RECORDS FOR THE EXERCISE:
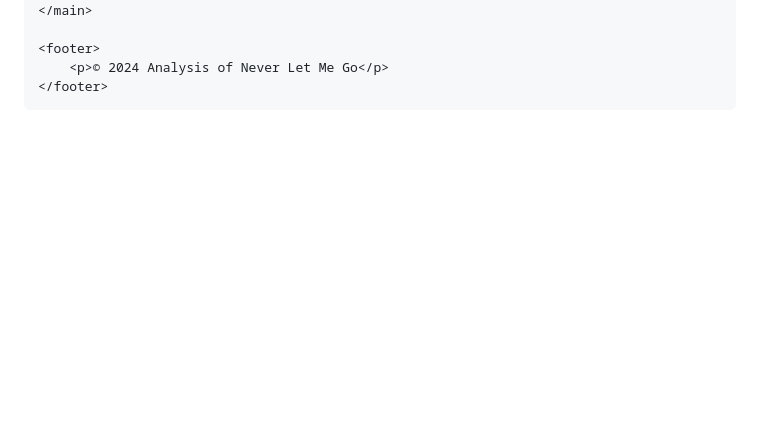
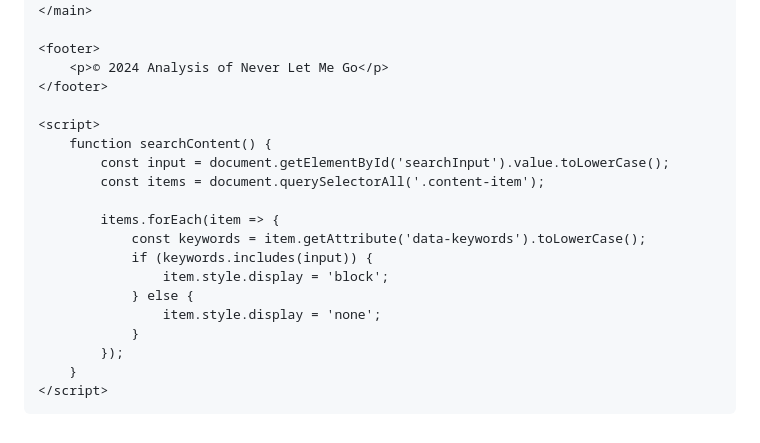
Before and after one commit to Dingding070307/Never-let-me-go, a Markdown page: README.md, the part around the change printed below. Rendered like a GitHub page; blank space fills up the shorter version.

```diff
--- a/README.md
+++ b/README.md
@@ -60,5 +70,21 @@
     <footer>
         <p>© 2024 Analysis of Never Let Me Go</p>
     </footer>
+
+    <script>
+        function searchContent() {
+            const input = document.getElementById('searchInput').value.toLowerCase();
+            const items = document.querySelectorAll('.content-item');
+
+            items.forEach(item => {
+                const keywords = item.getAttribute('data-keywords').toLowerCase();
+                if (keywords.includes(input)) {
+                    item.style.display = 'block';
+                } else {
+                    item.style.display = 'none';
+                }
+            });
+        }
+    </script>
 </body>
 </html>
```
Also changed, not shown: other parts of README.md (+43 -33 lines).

...

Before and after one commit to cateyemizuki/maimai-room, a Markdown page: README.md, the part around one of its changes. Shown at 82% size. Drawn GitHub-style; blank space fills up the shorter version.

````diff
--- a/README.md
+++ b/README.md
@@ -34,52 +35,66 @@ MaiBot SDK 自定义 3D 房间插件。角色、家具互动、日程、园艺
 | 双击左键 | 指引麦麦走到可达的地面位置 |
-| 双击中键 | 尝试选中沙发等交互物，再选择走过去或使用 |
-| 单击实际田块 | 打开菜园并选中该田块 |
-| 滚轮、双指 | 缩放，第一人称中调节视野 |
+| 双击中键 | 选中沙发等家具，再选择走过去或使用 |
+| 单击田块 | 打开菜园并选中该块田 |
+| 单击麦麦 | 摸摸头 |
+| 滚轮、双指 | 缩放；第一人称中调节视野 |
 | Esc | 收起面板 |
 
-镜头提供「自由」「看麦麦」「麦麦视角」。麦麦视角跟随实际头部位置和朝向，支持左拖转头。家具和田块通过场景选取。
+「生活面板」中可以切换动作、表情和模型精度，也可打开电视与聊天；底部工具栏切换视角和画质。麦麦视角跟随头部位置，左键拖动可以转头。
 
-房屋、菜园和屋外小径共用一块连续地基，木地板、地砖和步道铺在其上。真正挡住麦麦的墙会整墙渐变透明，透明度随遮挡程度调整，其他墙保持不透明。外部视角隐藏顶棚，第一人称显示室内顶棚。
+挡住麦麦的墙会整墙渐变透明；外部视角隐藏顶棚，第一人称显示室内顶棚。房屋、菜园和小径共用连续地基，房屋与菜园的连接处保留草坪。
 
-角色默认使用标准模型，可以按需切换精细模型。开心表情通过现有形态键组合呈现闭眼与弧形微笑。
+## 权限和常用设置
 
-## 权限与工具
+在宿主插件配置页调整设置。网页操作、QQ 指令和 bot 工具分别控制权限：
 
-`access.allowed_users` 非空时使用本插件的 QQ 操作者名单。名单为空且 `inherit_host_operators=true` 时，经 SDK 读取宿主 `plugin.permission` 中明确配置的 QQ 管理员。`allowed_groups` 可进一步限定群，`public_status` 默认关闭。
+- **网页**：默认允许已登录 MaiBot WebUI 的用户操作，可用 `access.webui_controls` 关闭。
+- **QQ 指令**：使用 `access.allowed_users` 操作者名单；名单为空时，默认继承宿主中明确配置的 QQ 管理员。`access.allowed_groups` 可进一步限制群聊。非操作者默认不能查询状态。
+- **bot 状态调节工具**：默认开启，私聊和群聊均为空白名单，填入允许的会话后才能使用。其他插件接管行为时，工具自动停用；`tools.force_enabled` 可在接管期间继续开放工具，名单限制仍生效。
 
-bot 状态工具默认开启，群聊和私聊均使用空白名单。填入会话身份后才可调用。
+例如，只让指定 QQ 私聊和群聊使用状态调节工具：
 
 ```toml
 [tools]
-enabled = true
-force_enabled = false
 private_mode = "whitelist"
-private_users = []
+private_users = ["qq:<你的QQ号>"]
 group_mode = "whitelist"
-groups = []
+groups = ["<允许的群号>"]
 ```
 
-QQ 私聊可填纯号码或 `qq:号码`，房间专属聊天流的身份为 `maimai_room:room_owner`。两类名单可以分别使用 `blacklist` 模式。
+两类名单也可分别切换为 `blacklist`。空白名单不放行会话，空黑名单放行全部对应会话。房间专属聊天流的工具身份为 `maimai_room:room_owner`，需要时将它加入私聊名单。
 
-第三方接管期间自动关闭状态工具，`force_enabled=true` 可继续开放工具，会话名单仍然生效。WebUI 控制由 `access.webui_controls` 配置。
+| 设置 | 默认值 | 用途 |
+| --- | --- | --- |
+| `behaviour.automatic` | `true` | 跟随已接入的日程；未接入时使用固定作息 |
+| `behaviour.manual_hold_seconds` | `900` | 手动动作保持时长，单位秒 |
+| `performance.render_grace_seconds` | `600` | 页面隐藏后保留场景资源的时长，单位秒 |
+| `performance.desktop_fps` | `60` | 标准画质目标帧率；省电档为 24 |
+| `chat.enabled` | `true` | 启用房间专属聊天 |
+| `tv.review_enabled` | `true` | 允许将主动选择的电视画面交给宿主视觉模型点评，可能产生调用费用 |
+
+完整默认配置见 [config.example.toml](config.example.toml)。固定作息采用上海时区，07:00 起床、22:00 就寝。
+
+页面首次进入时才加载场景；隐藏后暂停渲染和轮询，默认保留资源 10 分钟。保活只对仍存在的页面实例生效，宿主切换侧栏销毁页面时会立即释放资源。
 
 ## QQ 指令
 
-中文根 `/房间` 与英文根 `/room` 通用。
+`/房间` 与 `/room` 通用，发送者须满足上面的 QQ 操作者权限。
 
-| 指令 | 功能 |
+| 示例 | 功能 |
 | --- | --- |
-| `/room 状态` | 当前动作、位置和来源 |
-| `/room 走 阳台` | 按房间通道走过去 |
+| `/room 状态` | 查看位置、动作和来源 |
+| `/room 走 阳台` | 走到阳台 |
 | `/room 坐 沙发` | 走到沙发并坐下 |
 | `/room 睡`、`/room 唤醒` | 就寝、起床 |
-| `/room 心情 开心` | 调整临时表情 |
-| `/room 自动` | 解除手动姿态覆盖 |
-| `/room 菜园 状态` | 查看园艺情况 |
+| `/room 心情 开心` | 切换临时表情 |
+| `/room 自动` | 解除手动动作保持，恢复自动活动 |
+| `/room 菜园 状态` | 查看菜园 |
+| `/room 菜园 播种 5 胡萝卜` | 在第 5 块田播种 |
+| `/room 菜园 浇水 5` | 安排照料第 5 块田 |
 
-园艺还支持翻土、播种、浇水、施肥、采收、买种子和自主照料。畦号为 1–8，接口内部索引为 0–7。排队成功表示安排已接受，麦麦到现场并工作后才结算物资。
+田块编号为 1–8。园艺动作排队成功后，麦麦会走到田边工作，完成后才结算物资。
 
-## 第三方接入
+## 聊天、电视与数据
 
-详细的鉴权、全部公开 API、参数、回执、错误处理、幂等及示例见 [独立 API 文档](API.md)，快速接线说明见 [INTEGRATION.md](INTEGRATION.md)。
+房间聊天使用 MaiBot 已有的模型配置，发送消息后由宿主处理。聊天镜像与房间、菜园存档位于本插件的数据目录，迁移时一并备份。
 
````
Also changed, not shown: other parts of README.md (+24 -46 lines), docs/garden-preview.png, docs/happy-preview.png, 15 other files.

EXERCISE BRIEF: When the word "true" appears in a line of the listing, pull that line out.

OUTPUT OF THE TASK:
-`access.allowed_users` 非空时使用本插件的 QQ 操作者名单。名单为空且 `inherit_host_operators=true` 时，经 SDK 读取宿主 `plugin.permission` 中明确配置的 QQ 管理员。`allowed_groups` 可进一步限定群，`public_status` 默认关闭。
-enabled = true
-第三方接管期间自动关闭状态工具，`force_enabled=true` 可继续开放工具，会话名单仍然生效。WebUI 控制由 `access.webui_controls` 配置。
+| `behaviour.automatic` | `true` | 跟随已接入的日程；未接入时使用固定作息 |
+| `chat.enabled` | `true` | 启用房间专属聊天 |
+| `tv.review_enabled` | `true` | 允许将主动选择的电视画面交给宿主视觉模型点评，可能产生调用费用 |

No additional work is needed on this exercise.